Some years ago, Greg Hopkins made the statement at a Hall of Fame dinner that he and Curt never talked about winning, implying that the scoreboard had little to do with their motivation. It was a load of crap! If you didn’t think winning was important to those two guys, just try losing and see what you get. In my experience, it was somewhere between hearing yourself breath on the car ride home and a blistering ass-chewing in which your poor play was rightfully called out in front of your teammates. The latter was almost always followed by fifty or sixty sprints from the foul line to centerfield and back. When Curt’s mother, Barb, used to point out that in each game one team has to lose, he would snap, “Yeah, well it doesn’t have to be mine.” Trust me, winning was a thing — a very, very important thing.
For most of us, a hero is a person we admire from a distance, an idol about whom we know very little. Our impressions are formed by what we see on TV, at Major League ballparks, and on the stage during rock concerts. I’ve had many over the years, including Frank Reagan, Pete Rose and Ted Nugent. But my affection for these men is limited by reality — Reagan is a fictional character played by Tom Selleck on CBS’s Blue Bloods; Rose was a great baseball player with a penchant for gambling and then lying about it; and Nugent … well … let’s face it, Ted’s the man. But my real heroes were not famous at all. They’d never been on TV or gotten a Major League hit or jammed on the stage at the Memorial Coliseum. They were not wealthy and would not be recognized on the street by anyone who did not already know them. They were just good men who lived in my community and cared about me and my teammates. They pushed us to become better than we ever thought we could be, loved us when we won and when we lost (the sprints and ass-chewings were just their way of showing it), and took part in our lives beyond baseball by helping us get to college, attending our graduations and weddings, and holding our children as if they were their own. My heroes were Curt Daniels and Greg Hopkins.
I spent twenty years coaching college baseball, a career I chose specifically because of the impact my heroes had on my life. It was an easy choice for me, but one not free of regret. The fact that I lost way more games than I won will keep me awake at night for the foreseeable future, and I failed at the one thing I wanted to accomplish most as a coach: I wanted my players to feel about me the way I feel about Curt and Hoppy.
I miss my heroes. Curt’s tragic death in 2003 left a void inside me that cannot be filled. And even though Hoppy and I worked in the same circles for more than two decades, we were rarely in the same ballpark at the same time. When we were, it seemed timeless. He’d still make me laugh by saying something really inappropriate, just beyond earshot of the people most likely to be offended — his special gift — or by tapping me in the nuts with a fungo. That’s Hop, am I right?

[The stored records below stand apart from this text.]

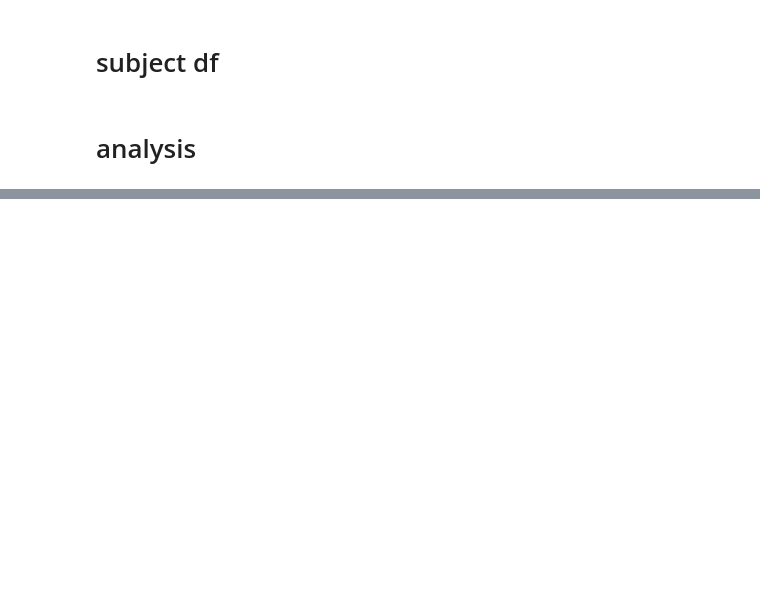
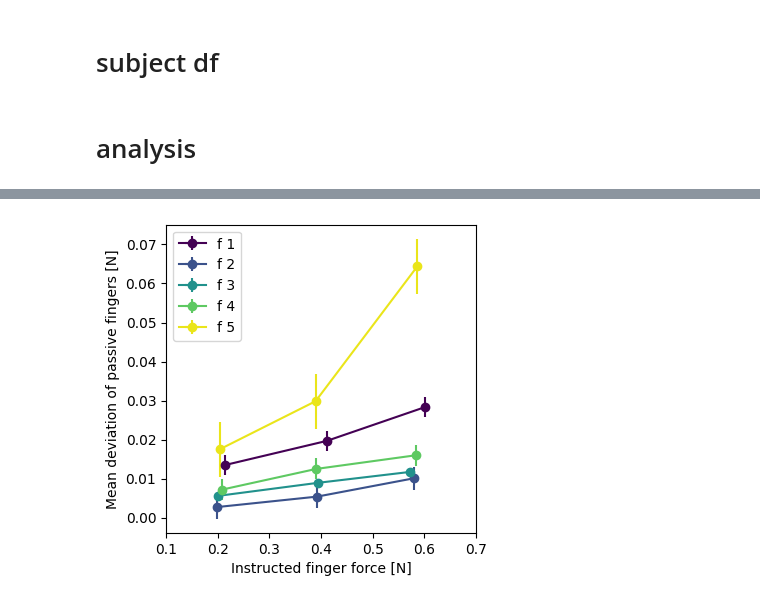
Before and after one commit to alighavam/finger_individuation, a Jupyter notebook: individuation.ipynb, the cells around one changed output, grey strips where cells are left out. Drawn from its saved outputs; the diff is of its cells as text; code cells hidden in the pictures; blank space fills up the shorter version.

```diff
--- a/individuation.ipynb
+++ b/individuation.ipynb
@@ -172,0 +199,61 @@ for f in range(1, 6):
+# %%
+df = pd.read_csv(os.path.join(analysisDir, 's101.csv'))
+force_centers = [0.2, 0.4, 0.6]
+
+# Fixed blue shades per finger (f1 darkest → f5 lightest)
+finger_colors = {
+    1: '#440154',
+    2: '#3b528b',
+    3: '#21918c',
+    4: '#5ec962',
+    5: '#eae51a',
+}
+
+# non-instructed finger avg_force vs instructed finger avg_force
+fig, ax = plt.subplots(nrows=1, ncols=1, figsize=(4,4))
+for f in range(1, 6):
+    x = {'1': [],
+         '2': [],
+         '3': [],
+         '4': [],
+         '5': []}
+    y = {'1': [],
+         '2': [],
+         '3': [],
+         '4': [],
+         '5': []}
+    xerr = {'1': [],
+            '2': [],
+            '3': [],
+            '4': [],
+            '5': []}
+    yerr = {'1': [],
+            '2': [],
+            '3': [],
+            '4': [],
+            '5': []}
+    for fc in force_centers:
+        rows = (df['instructed_hand']==1) & (df['instructed_finger']==f) & (df['force_center']==fc) & (df['success']==1)
+        avg_forces = df[rows][['r1', 'r2', 'r3', 'r4', 'r5']].values
+        baseline = df[rows][['Br1', 'Br2', 'Br3', 'Br4', 'Br5']].values
+        MD_p = df[rows]['MD_p'].values
+
+        force = avg_forces - baseline
+
+        x_mean = np.mean(force[:,f-1])
+        xerr = np.std(force[:,f-1]) / np.sqrt(force.shape[0])
+        y_mean = np.mean(MD_p)
+        yerr = np.std(MD_p) / np.sqrt(MD_p.shape[0])
+
+        x[str(f)].append(x_mean)
+        y[str(f)].append(y_mean)
+
+    ax.errorbar(x[str(f)], y[str(f)], xerr=xerr, yerr=yerr, fmt='o-', color=finger_colors[f], label='f '+str(f))
+    ax.set_xlabel('Instructed finger force [N]')
+    ax.set_ylabel('Mean deviation of passive fingers [N]')
+    ax.legend()
+    ax.set_xlim([0.1, 0.7])
+
+plt.show()
+# %% [output]
+[figure, added]
```
Also changed, not shown: parts of 2 cells of this notebook, 4 other files.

The Cardinal teams I was on in 1983-84 won 102 games and lost 19, somehow without capturing a state championship. We were brought together from varying backgrounds and sold on a vision of building the program that could finally supplant the Yakima Beetles as the best youth baseball organization in the state of Washington. Although we failed in our efforts to do so in the club’s first two years, my teammates and I had written on the dugout wall. Two years later, Curt and Hoppy hoisted their first state championship trophy; a year later they were in the World Series.

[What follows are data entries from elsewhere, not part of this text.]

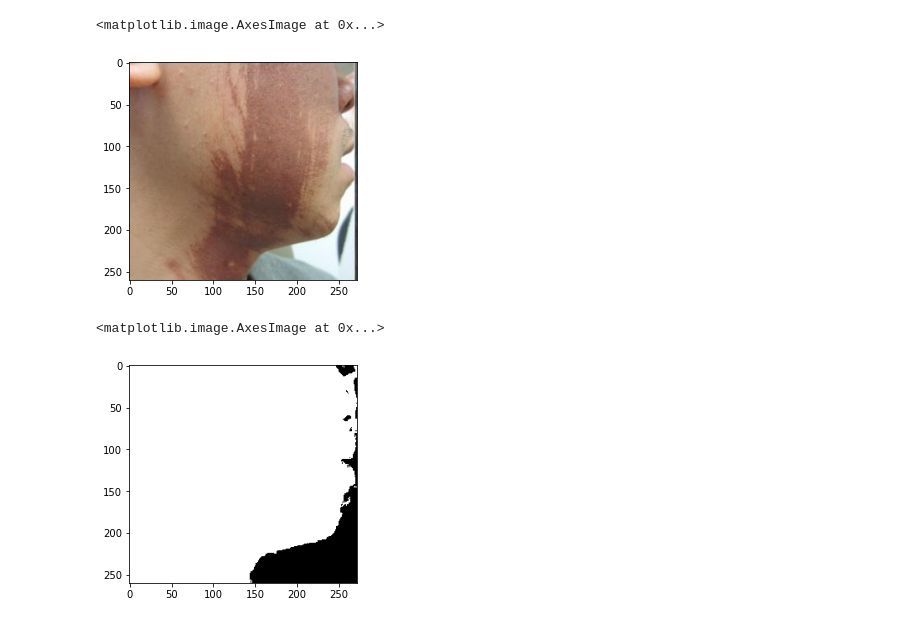
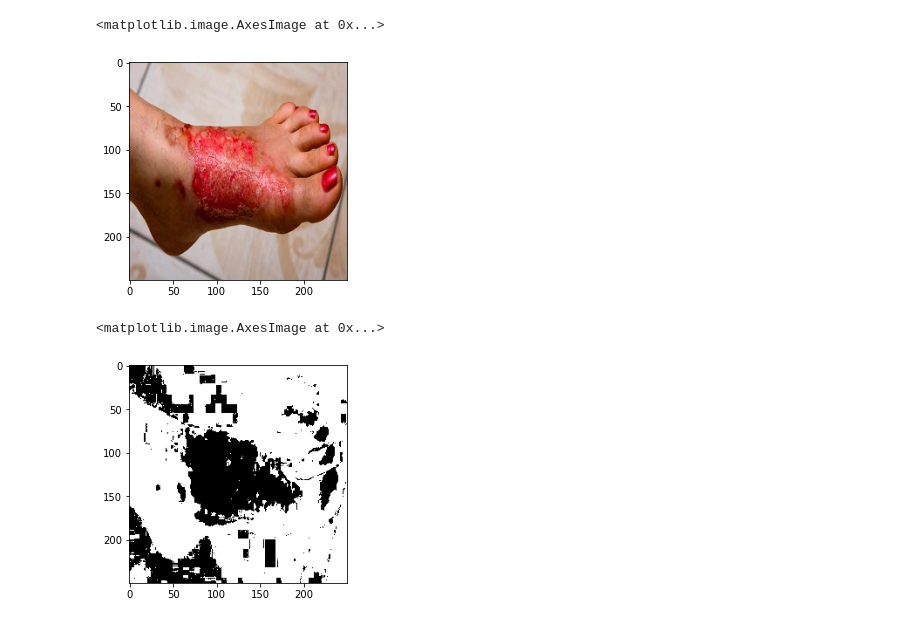
Before and after one commit to zachary-obrien/BurnEstimation, a Jupyter notebook: skin_detection.ipynb, the cells around one changed output. Saved outputs shown, nothing was run; the diff lists cells and outputs as text; code cells hidden in the pictures.

```diff
--- a/skin_detection.ipynb
+++ b/skin_detection.ipynb
@@ -6,7 +6,7 @@ import glob
 import skimage.morphology as morphology
 from sklearn.cluster import KMeans
 
-image_folder = './'
+image_folder = './Dataset/full_coco/images/'
 # %%
 def import_image_folder(img_folder):
     images = glob.glob(img_folder + "*.jpg")
@@ -24,18 +24,18 @@ def get_skin(input_image, min_h=0, max_h=50):
     #restored_img = cv2.cvtColor(empty_image, cv2.COLOR_HLS2RGB)
     return empty_image
 # %%
-img = cv2.imread('./BurnDemo3.jpg')
+img = cv2.imread(image_folder + 'img1.jpg')
 RGB_img = cv2.cvtColor(img, cv2.COLOR_BGR2RGB)
 tmp_hsi_image = cv2.cvtColor(RGB_img, cv2.COLOR_RGB2HLS)
 plt.imshow(RGB_img)
 # %% [output]
 <matplotlib.image.AxesImage at 0x...>
-[figure, old version]
+[figure, new version]
 # %%
-plt.imshow(get_skin(RGB_img, max_h=25), cmap='gray')
+plt.imshow(get_skin(RGB_img, min_h=5, max_h=25), cmap='gray')
 # %% [output]
 <matplotlib.image.AxesImage at 0x...>
-[figure, old version]
+[figure, new version]
 # %%
 image_list = import_image_folder(image_folder)
 # %%
```
Also changed, not shown: parts of 5 cells of this notebook, 11 other files.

Being “OC” — that’d be, “Original Cardinal” — is something I will always cherish. The experience made me who I am today — whatever that is — and I’m grateful for having shared it with an incredible group of guys.